“I never thought I’d get to the summit of Everest at the age of 80. It was the best feeling to get here, but now I’m completely exhausted,” he said excitedly.
Miura, who first climbed Everest in 2003 and repeated the feat five years later, takes the oldest climber record from Nepal’s Min Bahadur Sherchan, who reached the summit at the age of 76 in 2008.
“The record is not so important to me,” Miura said in April, before setting off for Everest. “It is important to get to the top.”
Miura spent the night at 8,500 metres at the Balcony in the so-called “death zone” before launching his final ascent, rather than traversing the 8,000 metre-high South Col which is used as a resting place by most climbers before the summit climb, said Gyanendra Shrestha, a Nepal Tourism Ministry official.
His ascent had been watched closely in Japan, particularly at the school where he is principal.
There have been daily broadcasts of phone calls and photographs from the climbing expedition – including one night when he and his fellow climbers drank green Japanese tea and ate hand-rolled sushi in their tent high up on the mountain.
A noted adventurer, Miura skied down Everest from the South Col in 1970, a feat that became the subject of a documentary. He has since skied down the highest mountains on each of the seven continents, following the tradition of his late father Keizo, who skied down Europe’s Mont Blanc at the age of 99.
He trained for the Everest climb by hiking in Tokyo with weighted packs and working out on a treadmill in a special low- oxygen room in his home.
Nearly 4,000 climbers have reached the Everest summit since the pioneering May 1953 climb, while 240 have lost their lives on its slopes.

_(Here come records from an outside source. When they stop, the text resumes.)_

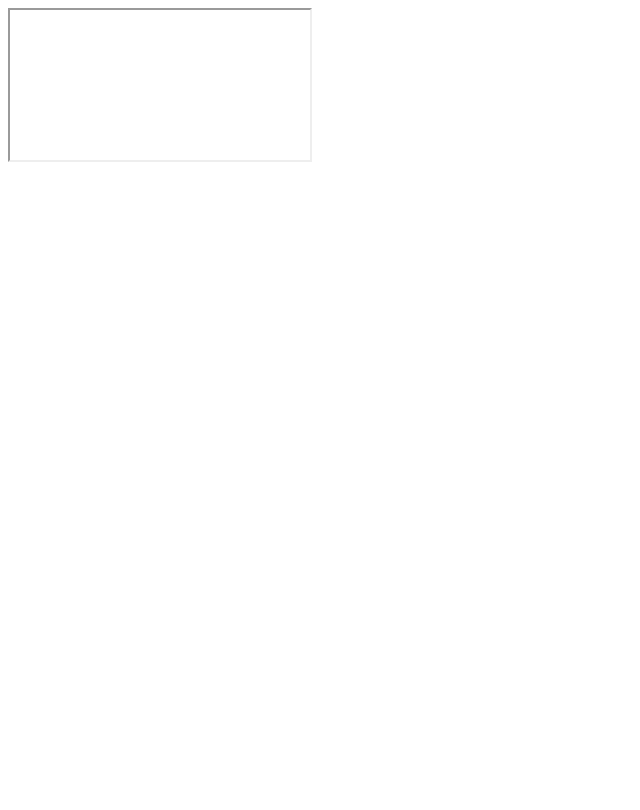
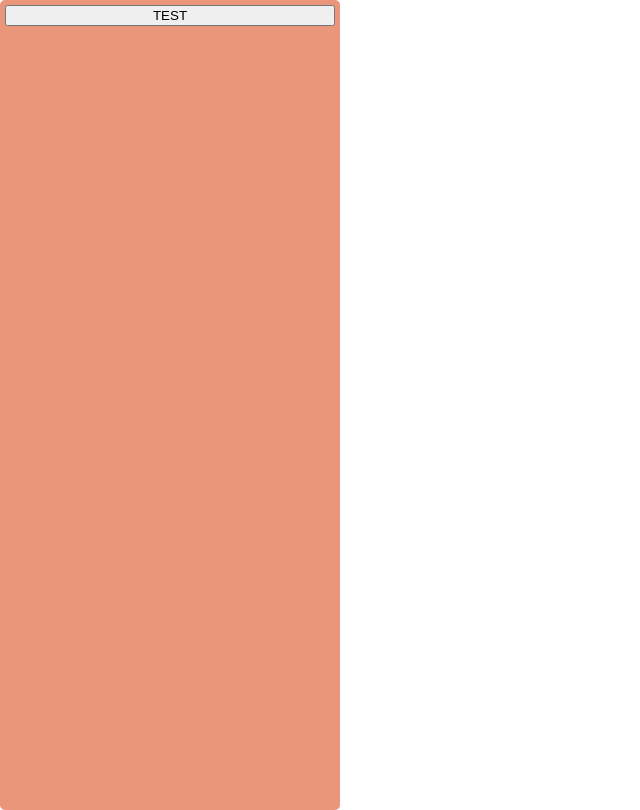
Before and after one commit to dbomoto/web-dev-helper, a plain HTML site: page index.html in a window 1280 px wide. Shown: the whole page, without its empty margins (0-640 px from the left). Drawn offline with Linux system fonts and the light colour scheme.

Commit message:
Updated CSS and HTML
Added guides to not get lost in the future.
Added initial styling of Helper Interface

```diff
--- a/helper.css
+++ b/helper.css
@@ -1,6 +1,18 @@
+/*
+TABLE OF CONTENTS
 
+Instructions: Search sections using the following legend.
+
+Section1 - CSS RESET
+Section2 - GLOBAL CONTAINER
+Section3 - HELPER INTERFACE
+Section4 - WEB-PREVIEW DISPLAY
+
+*/
 
 /* **** CSS RESET SECTION START **** */
+/* Section1 */
+
 
 /* http://meyerweb.com/eric/tools/css/reset/
    v2.0 | 20110126
@@ -58,6 +70,8 @@ table {
 
 
 /* **** GLOBAL CONTAINER SECTION START **** */
+/* Section2 */
+
 
 /* **** GLOBAL CONTAINER SECTION END **** */
 
@@ -66,11 +80,24 @@ table {
 
 
 /* **** HELPER INTERFACE SECTION START **** */
+/* Section3 */
+
+
+
 
 #helper {
+	display: flex;
+	flex-direction: column;
 	width: 330px;
 	height: 100%;
 	background-color: darksalmon;
+	border-radius: 5px;
+	font-size: 18px;
+	font-weight: 700;
+	padding: 5px;
+	position: absolute;
+	z-index: 100;
+	overflow-y: scroll;
 }
 
 /* **** HELPER INTERFACE SECTION END **** */
@@ -81,7 +108,9 @@ table {
 
 
 
-/* **** WEB-DISPLAY INTERFACE SECTION START **** */
+/* **** WEB-PREVIEW DISPLAY SECTION START **** */
+/* Section4 */
 
 
-/* **** WEB-DISPLAY INTERFACE SECTION END **** */
+
+/* **** WEB-PREVIEW DISPLAY SECTION END **** */
--- a/index.html
+++ b/index.html
@@ -1,6 +1,7 @@
 <!DOCTYPE html>
 <html>
 <head>
+    <link rel="stylesheet" href="helper.css">
 </head>
 <body>
     <!-- ALL ELEMENTS PRESENT SHOULD BE HANDLED BY JAVASCRIPT UPON LOADING OF HELPER (IDEALLY) -->
@@ -8,7 +9,7 @@
 
     <!-- all tools should be located here -->
     <div id="helper">
-
+        <button>TEST</button>
     </div>
     <!-- display here the target website you want to edit -->
     <iframe id="web-display"></iframe>
```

But Miura’s record may be his to savour only briefly.
Nepal’s Min Bahadur Sherchan, now aged 81, plans to embark on his own ascent next week.